Line by line, copy out the entries exactly and leave the pictures behind.

------------------------

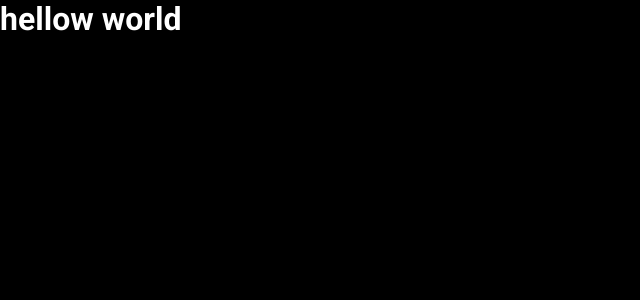
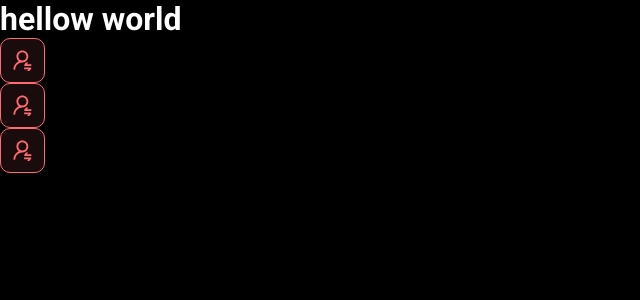
Before and after one commit to lucas-sk/dsmeta, a React (Vite) app in the folder frontend/: page / in a window 1280 px wide. Shown: the top 300 px of the page, without its empty margins (0-640 px from the left). Built offline with nearby package versions, Linux system fonts and the light colour scheme.

Commit message:
First component

```diff
--- a/frontend/src/App.tsx
+++ b/frontend/src/App.tsx
@@ -1,7 +1,14 @@
+import NotificationButton from './components/NotificationButton';
+
 function App() {
   return (
-    <h1>hellow world</h1>
-  )
+    <>
+      <h1>hellow world</h1>
+      <NotificationButton />
+      <NotificationButton />
+      <NotificationButton />
+    </>
+  );
 }
 
-export default App
+export default App;
--- /dev/null
+++ b/frontend/src/components/NotificationButton/index.tsx
@@ -0,0 +1,12 @@
+import icon from '../../assets/img/notification-icon.svg';
+import './styles.css';
+
+function NotificationButton() {
+  return (
+    <div className="dsmeta-red-btn">
+      <img src={icon} alt="Notificar" />
+    </div>
+  );
+}
+
+export default NotificationButton;
--- /dev/null
+++ b/frontend/src/components/NotificationButton/styles.css
@@ -0,0 +1,15 @@
+.dsmeta-red-btn {
+  height: 45px;
+  width: 45px;
+  background: rgba(255, 107, 114, 0.1);
+  border: 1px solid #ff6b72;
+  border-radius: 10px;
+  display: flex;
+  align-items: center;
+  justify-content: center;
+  cursor: pointer;
+}
+
+.dsmeta-red-btn img {
+  width: 19px;
+}
```
Also changed, not shown: frontend/src/assets/img/notification-icon.svg (added).
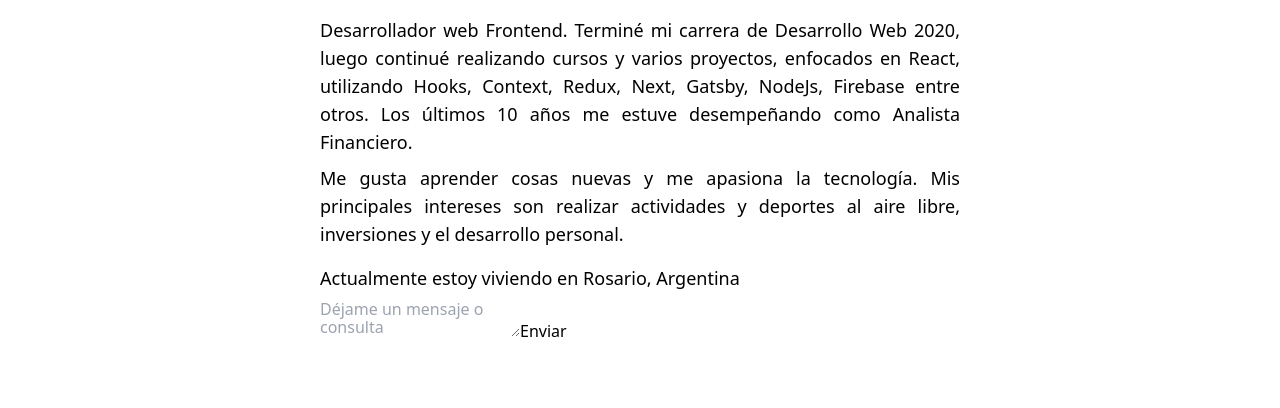
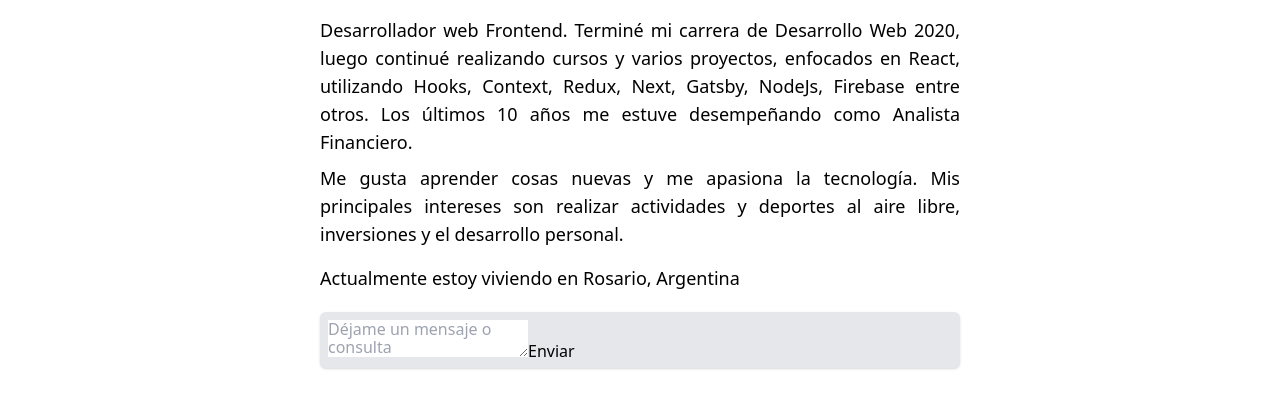
Before and after one commit to HectorAllende/miPagina, a Gatsby site: page / in a window 1280 px wide. Shown: the part 386-794 px from the top of the page. Built offline with nearby package versions, Linux system fonts and the light colour scheme; Gatsby itself is replaced by a stand-in of ours.

Commit message:
probando v24

```diff
--- a/src/components/inicio.js
+++ b/src/components/inicio.js
@@ -80,7 +80,7 @@
                     method="post"
                     data-netlify="true"
                     data-netlify-honeypot="bot-field"
-
+                    className="p-2 mt-3 bg-gray-200 rounded-md shadow"
 
                 >
 
```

------------------------

(WRITTEN RESPONSE):
Before and after one commit to lucas-sk/dsmeta, a React (Vite) app in the folder frontend/: page / in a window 1280 px wide. Shown: the top 300 px of the page, without its empty margins (0-640 px from the left). Built offline with nearby package versions, Linux system fonts and the light colour scheme.

Commit message:
First component

```diff
--- a/frontend/src/App.tsx
+++ b/frontend/src/App.tsx
@@ -1,7 +1,14 @@
+import NotificationButton from './components/NotificationButton';
+
 function App() {
   return (
-    <h1>hellow world</h1>
-  )
+    <>
+      <h1>hellow world</h1>
+      <NotificationButton />
+      <NotificationButton />
+      <NotificationButton />
+    </>
+  );
 }
 
-export default App
+export default App;
--- /dev/null
+++ b/frontend/src/components/NotificationButton/index.tsx
@@ -0,0 +1,12 @@
+import icon from '../../assets/img/notification-icon.svg';
+import './styles.css';
+
+function NotificationButton() {
+  return (
+    <div className="dsmeta-red-btn">
+      <img src={icon} alt="Notificar" />
+    </div>
+  );
+}
+
+export default NotificationButton;
--- /dev/null
+++ b/frontend/src/components/NotificationButton/styles.css
@@ -0,0 +1,15 @@
+.dsmeta-red-btn {
+  height: 45px;
+  width: 45px;
+  background: rgba(255, 107, 114, 0.1);
+  border: 1px solid #ff6b72;
+  border-radius: 10px;
+  display: flex;
+  align-items: center;
+  justify-content: center;
+  cursor: pointer;
+}
+
+.dsmeta-red-btn img {
+  width: 19px;
+}
```
Also changed, not shown: frontend/src/assets/img/notification-icon.svg (added).
Before and after one commit to HectorAllende/miPagina, a Gatsby site: page / in a window 1280 px wide. Shown: the part 386-794 px from the top of the page. Built offline with nearby package versions, Linux system fonts and the light colour scheme; Gatsby itself is replaced by a stand-in of ours.

Commit message:
probando v24

```diff
--- a/src/components/inicio.js
+++ b/src/components/inicio.js
@@ -80,7 +80,7 @@
                     method="post"
                     data-netlify="true"
                     data-netlify-honeypot="bot-field"
-
+                    className="p-2 mt-3 bg-gray-200 rounded-md shadow"
 
                 >
 
```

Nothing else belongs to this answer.